_ACTION ITEM_: Where the word "with" occurs in a line of the data, return the whole line.

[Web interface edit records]

+ + +

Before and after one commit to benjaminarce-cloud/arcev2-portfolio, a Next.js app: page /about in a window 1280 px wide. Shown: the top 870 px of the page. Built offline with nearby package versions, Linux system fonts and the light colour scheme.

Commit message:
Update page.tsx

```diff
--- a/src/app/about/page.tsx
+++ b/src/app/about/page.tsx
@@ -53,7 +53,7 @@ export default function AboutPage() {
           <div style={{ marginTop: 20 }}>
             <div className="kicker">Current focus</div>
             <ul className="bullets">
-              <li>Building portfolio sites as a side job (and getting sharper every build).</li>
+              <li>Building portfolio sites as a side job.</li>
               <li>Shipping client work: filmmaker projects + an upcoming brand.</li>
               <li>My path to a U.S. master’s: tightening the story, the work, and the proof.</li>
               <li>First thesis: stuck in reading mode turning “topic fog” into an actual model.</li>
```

+ + +

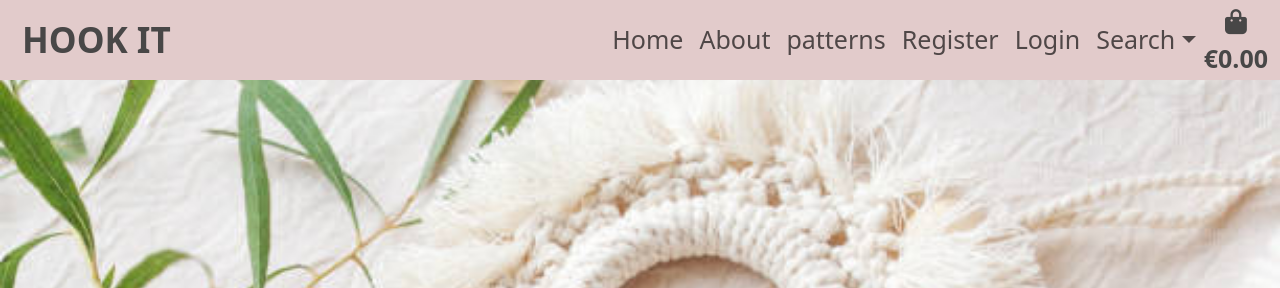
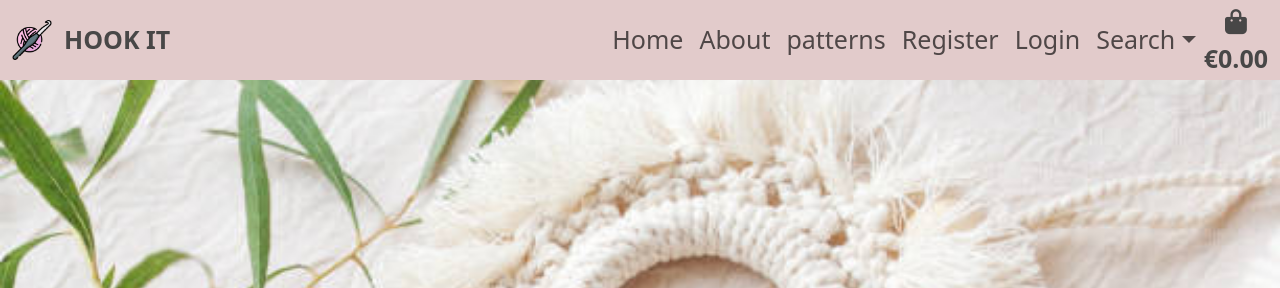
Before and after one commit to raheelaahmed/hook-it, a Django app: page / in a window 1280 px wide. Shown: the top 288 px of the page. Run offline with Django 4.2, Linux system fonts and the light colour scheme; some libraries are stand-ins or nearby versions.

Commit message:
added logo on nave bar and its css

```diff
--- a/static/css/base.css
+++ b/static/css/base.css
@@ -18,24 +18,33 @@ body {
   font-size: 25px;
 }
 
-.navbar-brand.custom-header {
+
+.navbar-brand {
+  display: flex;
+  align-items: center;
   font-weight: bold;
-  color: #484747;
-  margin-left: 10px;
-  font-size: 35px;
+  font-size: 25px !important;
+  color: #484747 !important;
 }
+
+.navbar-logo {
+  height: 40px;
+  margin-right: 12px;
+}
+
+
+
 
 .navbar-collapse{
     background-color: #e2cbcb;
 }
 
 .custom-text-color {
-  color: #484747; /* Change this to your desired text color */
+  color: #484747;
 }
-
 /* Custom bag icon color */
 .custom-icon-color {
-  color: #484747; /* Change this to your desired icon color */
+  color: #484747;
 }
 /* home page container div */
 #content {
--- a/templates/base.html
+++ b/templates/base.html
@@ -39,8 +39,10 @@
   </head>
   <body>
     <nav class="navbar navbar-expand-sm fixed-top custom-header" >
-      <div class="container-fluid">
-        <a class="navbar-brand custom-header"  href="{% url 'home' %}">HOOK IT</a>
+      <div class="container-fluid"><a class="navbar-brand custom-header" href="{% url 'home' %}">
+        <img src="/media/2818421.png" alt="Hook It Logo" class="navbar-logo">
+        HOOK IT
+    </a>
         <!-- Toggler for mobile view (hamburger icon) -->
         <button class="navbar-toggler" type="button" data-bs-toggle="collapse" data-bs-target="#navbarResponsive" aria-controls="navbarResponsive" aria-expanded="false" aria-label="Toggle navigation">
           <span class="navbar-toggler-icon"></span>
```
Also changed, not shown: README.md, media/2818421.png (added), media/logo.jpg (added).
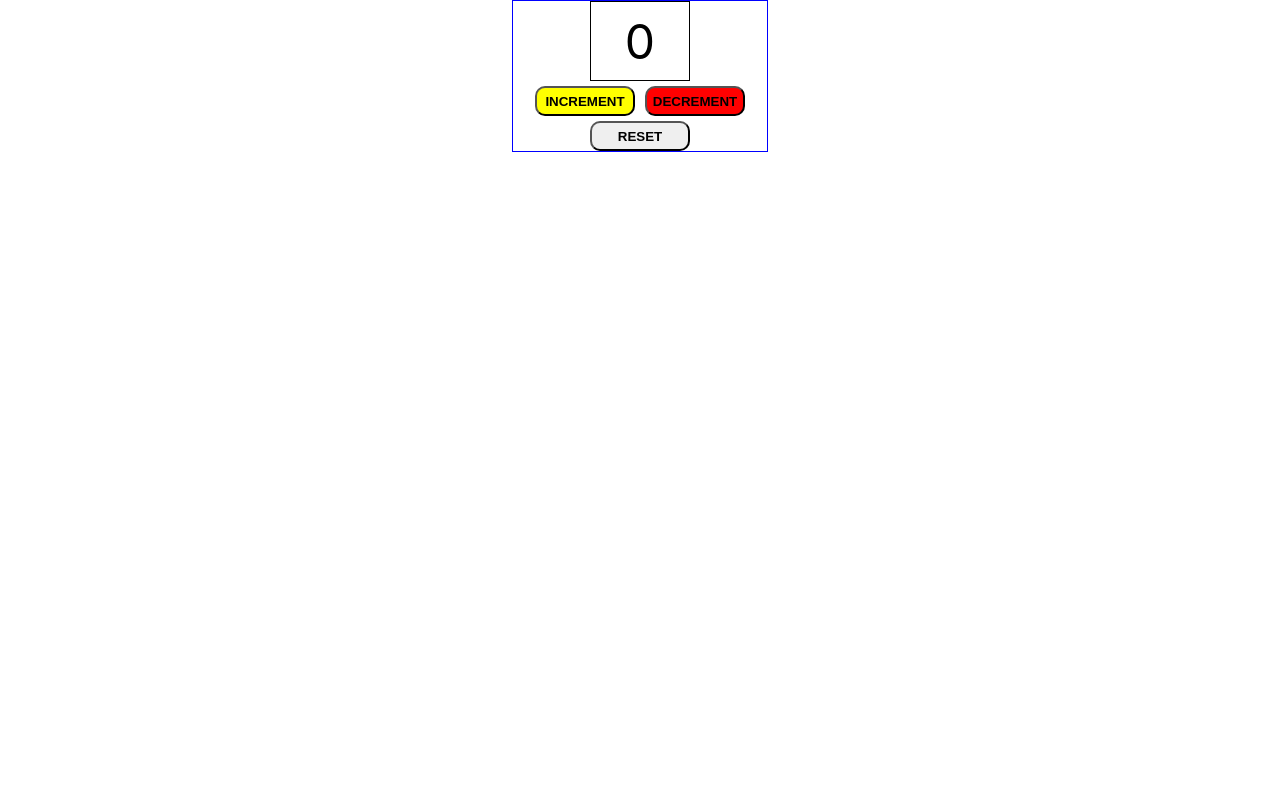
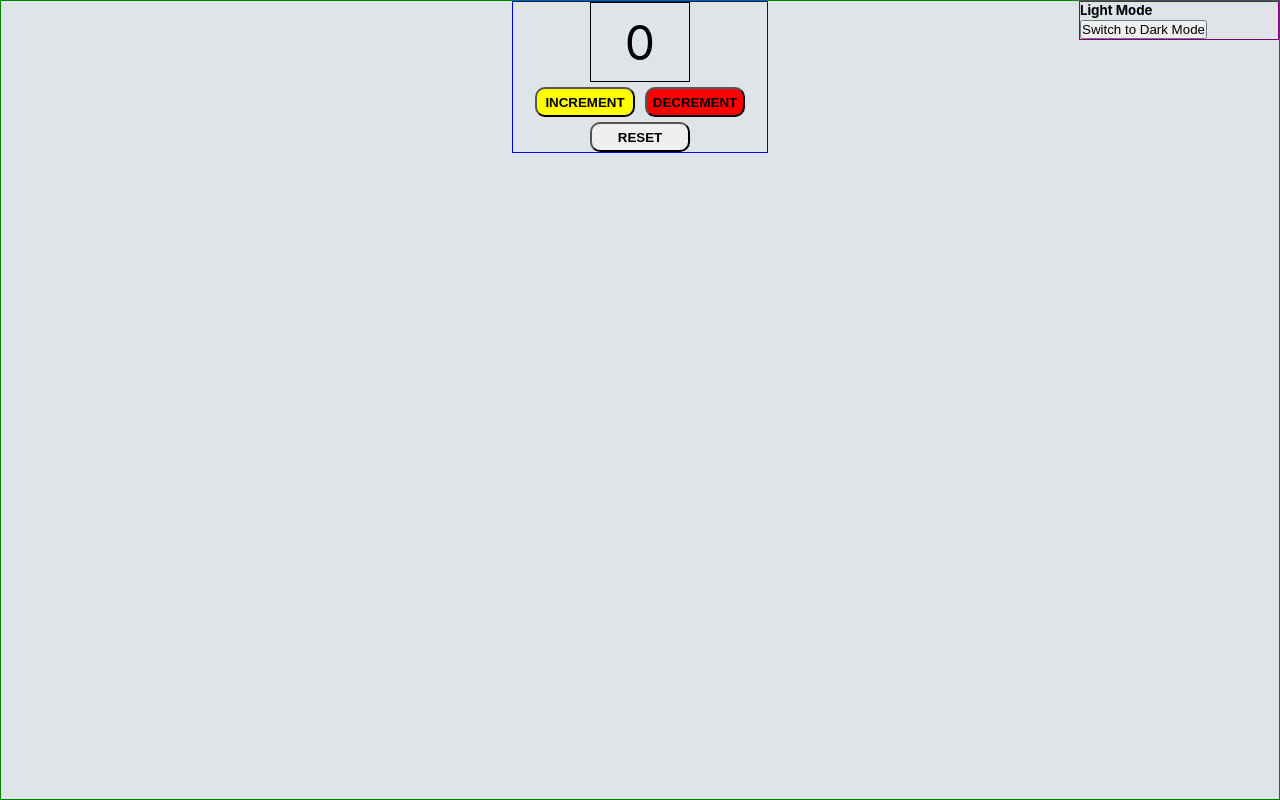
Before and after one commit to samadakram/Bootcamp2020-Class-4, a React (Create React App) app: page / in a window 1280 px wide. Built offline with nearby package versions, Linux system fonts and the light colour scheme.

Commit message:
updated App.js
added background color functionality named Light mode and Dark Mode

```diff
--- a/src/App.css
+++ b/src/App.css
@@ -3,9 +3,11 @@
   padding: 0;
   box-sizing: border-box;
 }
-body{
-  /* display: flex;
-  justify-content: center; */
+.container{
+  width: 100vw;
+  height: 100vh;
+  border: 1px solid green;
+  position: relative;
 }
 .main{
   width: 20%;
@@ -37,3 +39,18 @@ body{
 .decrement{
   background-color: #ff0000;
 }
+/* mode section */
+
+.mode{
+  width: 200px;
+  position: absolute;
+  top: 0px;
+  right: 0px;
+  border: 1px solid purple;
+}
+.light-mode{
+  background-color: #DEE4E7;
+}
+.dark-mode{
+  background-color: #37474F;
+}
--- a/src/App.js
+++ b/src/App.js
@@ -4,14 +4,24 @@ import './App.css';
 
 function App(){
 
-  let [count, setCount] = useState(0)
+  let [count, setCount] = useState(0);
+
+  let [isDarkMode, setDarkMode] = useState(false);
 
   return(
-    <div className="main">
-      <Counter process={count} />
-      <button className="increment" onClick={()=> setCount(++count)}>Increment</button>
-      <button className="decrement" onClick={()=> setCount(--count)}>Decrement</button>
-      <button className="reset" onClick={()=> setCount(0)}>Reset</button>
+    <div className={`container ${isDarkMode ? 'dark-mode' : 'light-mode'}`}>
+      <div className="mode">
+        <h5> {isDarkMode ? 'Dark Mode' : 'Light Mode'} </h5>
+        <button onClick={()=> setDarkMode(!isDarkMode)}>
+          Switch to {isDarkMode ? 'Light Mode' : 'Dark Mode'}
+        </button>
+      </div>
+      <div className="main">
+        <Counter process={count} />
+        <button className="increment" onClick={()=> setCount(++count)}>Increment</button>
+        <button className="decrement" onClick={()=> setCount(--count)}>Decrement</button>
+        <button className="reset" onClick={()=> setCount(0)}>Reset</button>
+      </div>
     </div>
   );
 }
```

+ + +

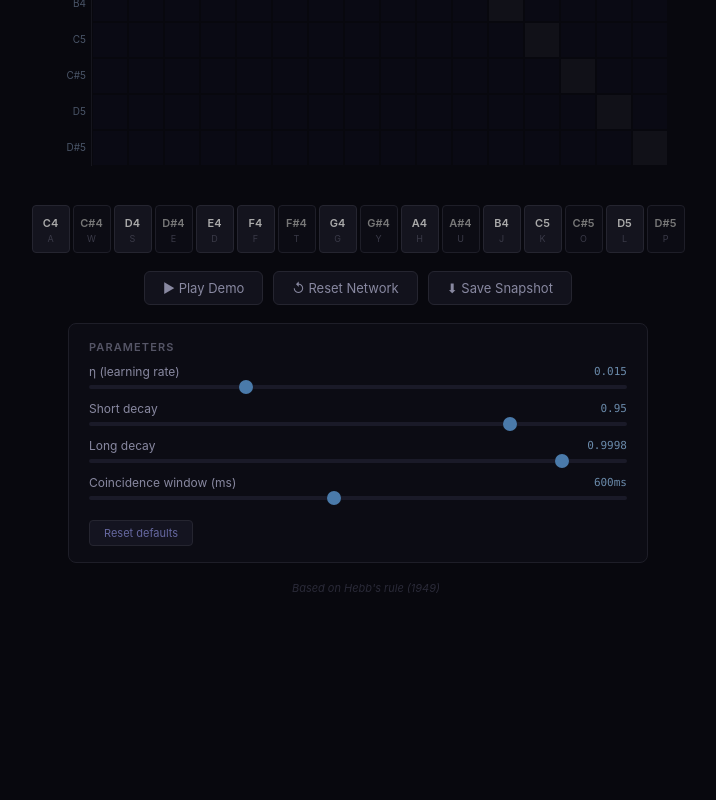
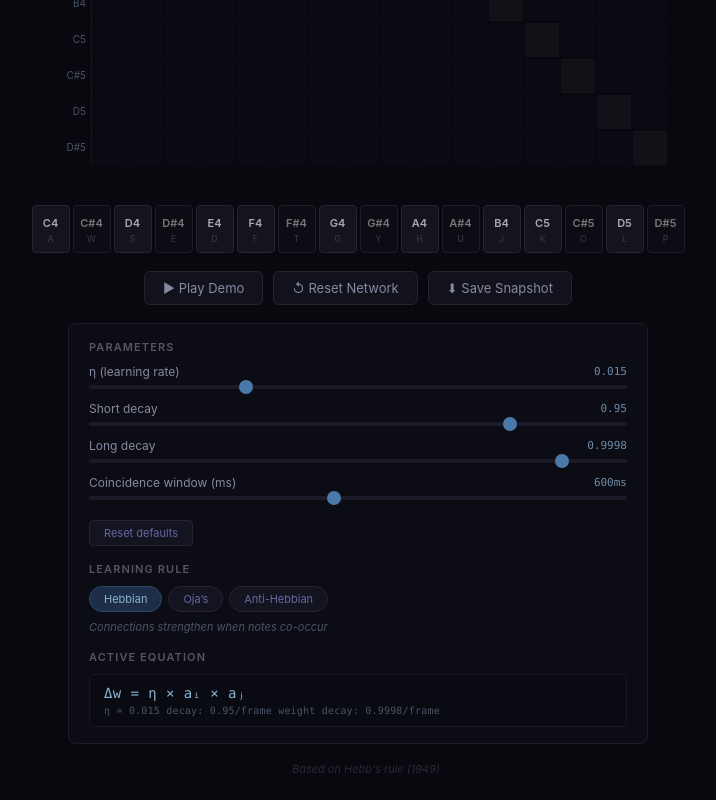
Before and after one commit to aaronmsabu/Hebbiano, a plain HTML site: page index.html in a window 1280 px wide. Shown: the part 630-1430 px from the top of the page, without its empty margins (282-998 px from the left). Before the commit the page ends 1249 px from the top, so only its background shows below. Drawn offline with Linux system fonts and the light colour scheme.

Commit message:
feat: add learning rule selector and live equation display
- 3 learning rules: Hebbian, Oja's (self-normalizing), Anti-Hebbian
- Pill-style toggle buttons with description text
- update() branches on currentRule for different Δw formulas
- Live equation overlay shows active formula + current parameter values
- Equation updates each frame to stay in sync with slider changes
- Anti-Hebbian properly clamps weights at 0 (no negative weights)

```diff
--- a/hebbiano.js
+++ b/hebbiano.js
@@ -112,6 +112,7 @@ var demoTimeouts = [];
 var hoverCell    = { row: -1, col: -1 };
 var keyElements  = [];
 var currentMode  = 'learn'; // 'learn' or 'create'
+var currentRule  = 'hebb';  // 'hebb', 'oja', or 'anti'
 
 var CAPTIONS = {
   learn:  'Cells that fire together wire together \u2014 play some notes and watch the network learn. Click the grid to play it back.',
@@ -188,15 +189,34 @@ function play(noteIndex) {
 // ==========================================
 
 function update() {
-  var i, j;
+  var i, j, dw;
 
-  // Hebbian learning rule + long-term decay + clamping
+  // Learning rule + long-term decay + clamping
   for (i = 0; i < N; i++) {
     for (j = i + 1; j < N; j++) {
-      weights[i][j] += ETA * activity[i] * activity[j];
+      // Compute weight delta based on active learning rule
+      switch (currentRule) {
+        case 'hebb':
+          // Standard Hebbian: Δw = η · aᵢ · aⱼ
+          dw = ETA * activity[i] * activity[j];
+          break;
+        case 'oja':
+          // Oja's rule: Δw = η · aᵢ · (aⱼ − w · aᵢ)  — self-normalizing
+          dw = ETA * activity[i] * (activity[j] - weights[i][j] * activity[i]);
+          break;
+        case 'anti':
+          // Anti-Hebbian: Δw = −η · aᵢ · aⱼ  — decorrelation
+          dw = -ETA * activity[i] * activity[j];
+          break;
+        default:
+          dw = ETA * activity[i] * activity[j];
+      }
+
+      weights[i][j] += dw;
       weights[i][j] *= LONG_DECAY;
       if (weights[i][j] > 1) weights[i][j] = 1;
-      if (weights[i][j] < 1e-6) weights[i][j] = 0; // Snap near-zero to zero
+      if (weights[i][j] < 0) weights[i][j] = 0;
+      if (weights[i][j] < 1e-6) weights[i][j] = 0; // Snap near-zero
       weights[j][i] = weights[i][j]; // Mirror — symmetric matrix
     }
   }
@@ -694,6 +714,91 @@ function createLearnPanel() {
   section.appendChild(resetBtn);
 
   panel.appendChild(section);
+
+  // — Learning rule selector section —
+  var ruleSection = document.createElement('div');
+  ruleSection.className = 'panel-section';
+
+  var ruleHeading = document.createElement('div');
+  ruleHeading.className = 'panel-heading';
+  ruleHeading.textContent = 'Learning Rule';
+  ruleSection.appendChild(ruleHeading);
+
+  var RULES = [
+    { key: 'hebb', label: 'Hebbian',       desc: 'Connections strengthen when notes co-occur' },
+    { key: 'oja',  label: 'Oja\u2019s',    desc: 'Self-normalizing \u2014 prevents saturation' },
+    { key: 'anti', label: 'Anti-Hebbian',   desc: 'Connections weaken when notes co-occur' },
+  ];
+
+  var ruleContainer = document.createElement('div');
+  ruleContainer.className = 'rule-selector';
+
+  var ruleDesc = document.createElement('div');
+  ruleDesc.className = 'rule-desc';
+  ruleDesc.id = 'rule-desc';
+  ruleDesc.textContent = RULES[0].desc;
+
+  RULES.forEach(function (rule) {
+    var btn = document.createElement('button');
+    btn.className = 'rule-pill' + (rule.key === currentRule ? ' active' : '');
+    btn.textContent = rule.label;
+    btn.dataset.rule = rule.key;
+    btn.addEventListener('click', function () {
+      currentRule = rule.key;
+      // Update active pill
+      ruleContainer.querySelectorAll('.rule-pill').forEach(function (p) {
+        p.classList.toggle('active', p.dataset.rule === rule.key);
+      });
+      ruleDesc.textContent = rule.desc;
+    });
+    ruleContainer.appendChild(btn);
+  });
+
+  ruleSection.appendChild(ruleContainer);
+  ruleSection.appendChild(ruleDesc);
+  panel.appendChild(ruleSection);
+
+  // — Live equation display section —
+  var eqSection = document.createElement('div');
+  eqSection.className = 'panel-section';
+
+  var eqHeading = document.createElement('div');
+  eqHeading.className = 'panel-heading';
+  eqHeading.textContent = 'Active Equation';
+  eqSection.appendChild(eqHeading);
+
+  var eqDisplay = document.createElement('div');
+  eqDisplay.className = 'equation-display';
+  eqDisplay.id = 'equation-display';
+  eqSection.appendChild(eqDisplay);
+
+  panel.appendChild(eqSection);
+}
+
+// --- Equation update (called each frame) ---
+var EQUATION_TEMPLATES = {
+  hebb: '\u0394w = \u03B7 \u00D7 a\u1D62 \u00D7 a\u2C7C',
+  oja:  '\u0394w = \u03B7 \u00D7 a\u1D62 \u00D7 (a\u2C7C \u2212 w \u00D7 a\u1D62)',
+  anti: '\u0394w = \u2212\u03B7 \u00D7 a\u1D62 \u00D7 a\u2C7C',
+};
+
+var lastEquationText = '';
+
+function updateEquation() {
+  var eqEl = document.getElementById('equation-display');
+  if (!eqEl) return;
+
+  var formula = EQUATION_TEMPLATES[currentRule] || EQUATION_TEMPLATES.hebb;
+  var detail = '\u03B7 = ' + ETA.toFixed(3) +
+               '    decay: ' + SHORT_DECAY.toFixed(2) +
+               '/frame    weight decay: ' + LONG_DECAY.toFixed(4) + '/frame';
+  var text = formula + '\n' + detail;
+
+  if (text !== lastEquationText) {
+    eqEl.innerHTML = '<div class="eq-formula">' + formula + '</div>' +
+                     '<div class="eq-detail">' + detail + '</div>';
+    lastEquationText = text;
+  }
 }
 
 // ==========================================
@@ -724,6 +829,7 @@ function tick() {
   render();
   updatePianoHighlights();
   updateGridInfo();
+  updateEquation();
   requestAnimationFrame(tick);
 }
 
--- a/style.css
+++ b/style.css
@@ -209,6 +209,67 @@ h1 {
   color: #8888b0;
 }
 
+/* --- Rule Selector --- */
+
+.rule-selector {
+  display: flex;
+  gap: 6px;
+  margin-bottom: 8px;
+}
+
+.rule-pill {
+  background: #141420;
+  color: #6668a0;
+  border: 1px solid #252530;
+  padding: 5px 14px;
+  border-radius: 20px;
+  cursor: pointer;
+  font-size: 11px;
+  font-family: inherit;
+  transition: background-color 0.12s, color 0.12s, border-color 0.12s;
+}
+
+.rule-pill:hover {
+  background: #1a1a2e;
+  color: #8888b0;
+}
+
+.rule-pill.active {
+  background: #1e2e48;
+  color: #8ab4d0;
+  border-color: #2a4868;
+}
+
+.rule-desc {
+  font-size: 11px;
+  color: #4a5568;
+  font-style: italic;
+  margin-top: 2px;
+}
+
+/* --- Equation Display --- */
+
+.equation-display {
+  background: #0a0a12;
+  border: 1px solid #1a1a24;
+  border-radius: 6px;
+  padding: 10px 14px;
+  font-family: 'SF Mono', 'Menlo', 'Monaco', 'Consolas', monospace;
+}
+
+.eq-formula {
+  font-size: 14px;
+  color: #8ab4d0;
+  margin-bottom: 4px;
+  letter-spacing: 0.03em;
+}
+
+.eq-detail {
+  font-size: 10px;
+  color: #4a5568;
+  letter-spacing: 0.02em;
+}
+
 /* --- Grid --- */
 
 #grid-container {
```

+ + +

_WRITTEN REPLY_:
Before and after one commit to benjaminarce-cloud/arcev2-portfolio, a Next.js app: page /about in a window 1280 px wide. Shown: the top 870 px of the page. Built offline with nearby package versions, Linux system fonts and the light colour scheme.
Before and after one commit to raheelaahmed/hook-it, a Django app: page / in a window 1280 px wide. Shown: the top 288 px of the page. Run offline with Django 4.2, Linux system fonts and the light colour scheme; some libraries are stand-ins or nearby versions.
Before and after one commit to samadakram/Bootcamp2020-Class-4, a React (Create React App) app: page / in a window 1280 px wide. Built offline with nearby package versions, Linux system fonts and the light colour scheme.
Before and after one commit to aaronmsabu/Hebbiano, a plain HTML site: page index.html in a window 1280 px wide. Shown: the part 630-1430 px from the top of the page, without its empty margins (282-998 px from the left). Before the commit the page ends 1249 px from the top, so only its background shows below. Drawn offline with Linux system fonts and the light colour scheme.
- Pill-style toggle buttons with description text
- Equation updates each frame to stay in sync with slider changes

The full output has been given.